An FEC panel is scheduled to vote Thursday on a series of draft guidelines that would give such groups more freedom in how they raise money and in how they spend that money later—including in instances where their candidate refuses to be drafted.

The current interpretation of the rules allows draft groups to raise funds for a specific prospective candidate, which would then be given to that candidate if he or she decides to run before the filing deadline for the race the draft group identified.

Under the guidelines expected to be approved Thursday, the groups will have more options on what to do if their candidate doesn't run. The rules would allow a draft group to promise would-be donors that if their preferred candidate doesn't enter the race, the money would then go to a second candidate. For example, they could say that if Warren doesn't run, the money would instead go to Sen. Bernie Sanders.
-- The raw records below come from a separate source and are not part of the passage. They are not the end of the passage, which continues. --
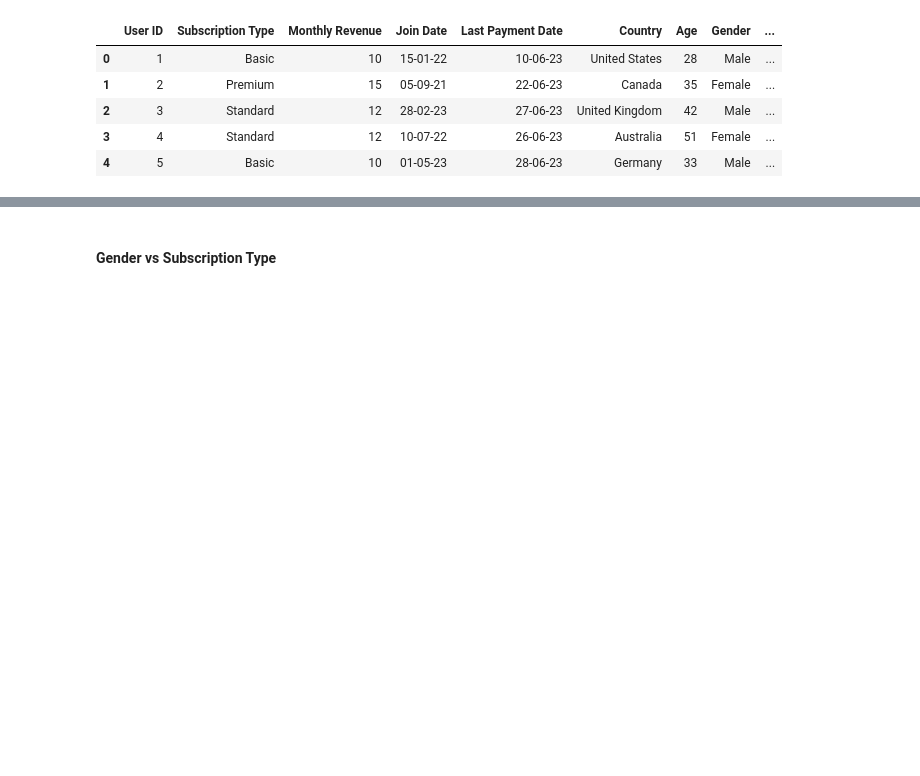
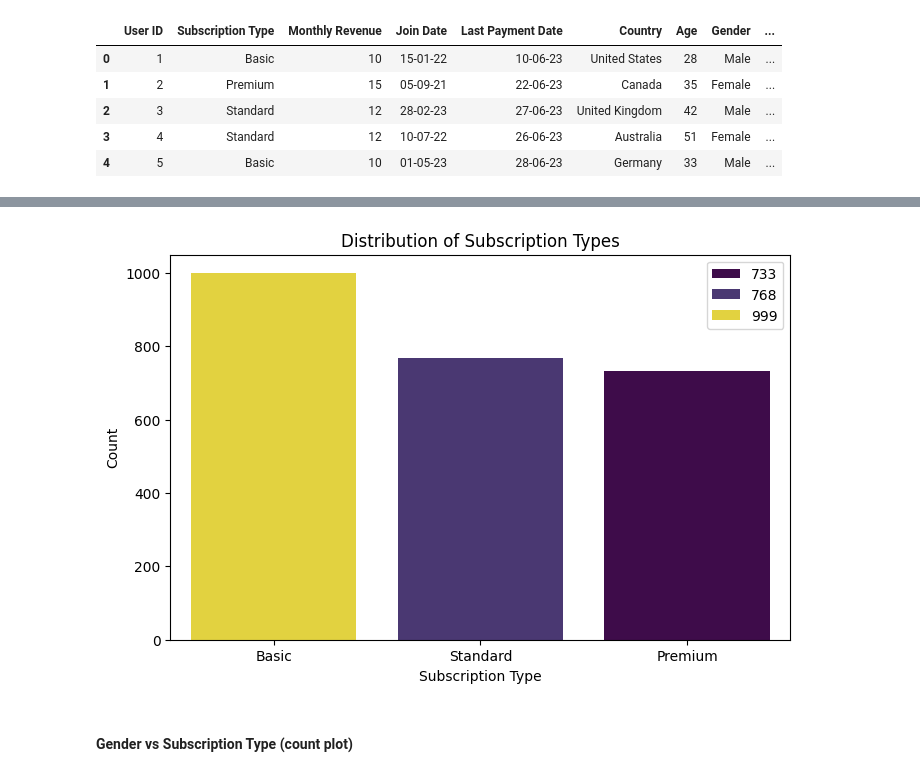
Before and after one commit to julianacharisser/My-DAC-Curriculum, a Jupyter notebook: EDA-and-Tableau-Tutorial/EDA-and-Tableau-Tutorial.ipynb, the cells around one changed output, grey strips where cells are left out. Drawn from its saved outputs; the diff is of its cells as text; code cells hidden in the pictures; blank space fills up the shorter version.

```diff
--- a/EDA-and-Tableau-Tutorial/EDA-and-Tableau-Tutorial.ipynb
+++ b/EDA-and-Tableau-Tutorial/EDA-and-Tableau-Tutorial.ipynb
@@ -141,2 +200,18 @@ plt.show()
+# %%
+## Count of each Subscription Type
+subscription_counts = df['Subscription Type'].value_counts()
+
+# Bar Plot of the distribution
+plt.figure(figsize = (8,5))
+sns.barplot(x = subscription_counts.index, y = subscription_counts.values, hue = subscription_counts.values, palette = "viridis")
+# You may exclude the hue field, seaborn will auto assign your x variable to be your hue
+
+# Set the labels
+plt.title('Distribution of Subscription Types')
+plt.xlabel('Subscription Type')
+plt.ylabel('Count')
+plt.show()
+# %% [output]
+[figure, added]
 # %% [markdown]
-#### Gender vs Subscription Type
+#### Gender vs Subscription Type (count plot)
```
Also changed, not shown: parts of 32 cells of this notebook.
The new rules would also give the groups more leeway to set deadlines for their candidates to enter the race.

The new rules would also allow groups to raise money for a candidate who fits certain criteria. Specifically, a group could raise funds for "the first female president," which would go to the eventual party nominee should the nomination go to a woman.

The FEC is revisiting its rules after representatives for ActBlue, a major Democratic online fundraising platform, wrote to the panel last month asking for more clarity on the guidelines for draft movements.

While Ready for Warren and MoveOn are already raising money for the "Draft Warren" effort, the new FEC guidelines would give them more freedom to determine what happens to the money if Warren maintains she's not running—a concept that gained increasing importance after Tuesday following the release of a Fortune interview in which Warren stated yet again (and in the strongest terms yet) that she is not running for president in 2016. Warren's backers have used the first-term senator's verb tense—she's frequently said, "I am not running for president," not "I will not run for president"—as a sign of hope that she will reconsider.

Still, despite Warren's seemingly more definitive statement to Fortune, progressive groups don't see her comments as a sign of defeat. "Sen. Warren has been clear for years that she isn't planning on running," said a statement from MoveOn and Democracy for America. "If she were running, there wouldn't be a need for a draft effort."

The movement to draft Warren into the 2016 race began last summer with the launch of Ready for Warren, and gained steam in December when MoveOn and Democracy for America joined the effort. The groups have collected 200,000 signatures and pledged to raise $1 million to help coax Warren into the race—a move that mirrors the way Warren decided to run for Senate in 2012. That year, the Progressive Change Campaign Committee raised $100,000 in a draft movement for Warren—giving her a substantial starting fund to take on then-incumbent Sen. Scott Brown of Massachusetts.

The movement to draft Warren is the most high-profile 2016 example thus far, but the new rules would allow more groups to consider new and different types of draft movements in the future.

"There is a really vibrant group right now that wants to draft Elizabeth Warren "¦ I could see how it wouldn't be helpful to some of their agenda to have to wait until next year [for the official filing deadline] to figure out whether Elizabeth Warren is running," said ActBlue Executive Director Erin Hill, adding that the FEC's proposed new guidelines on the issue "might give them more options."

Officials for Ready for Warren and MoveOn did not respond to a request for comment on current fundraising practices.

This article is from the archive of our partner National Journal.

We want to hear what you think about this article. Submit a letter to the editor or write to letters@theatlantic.com.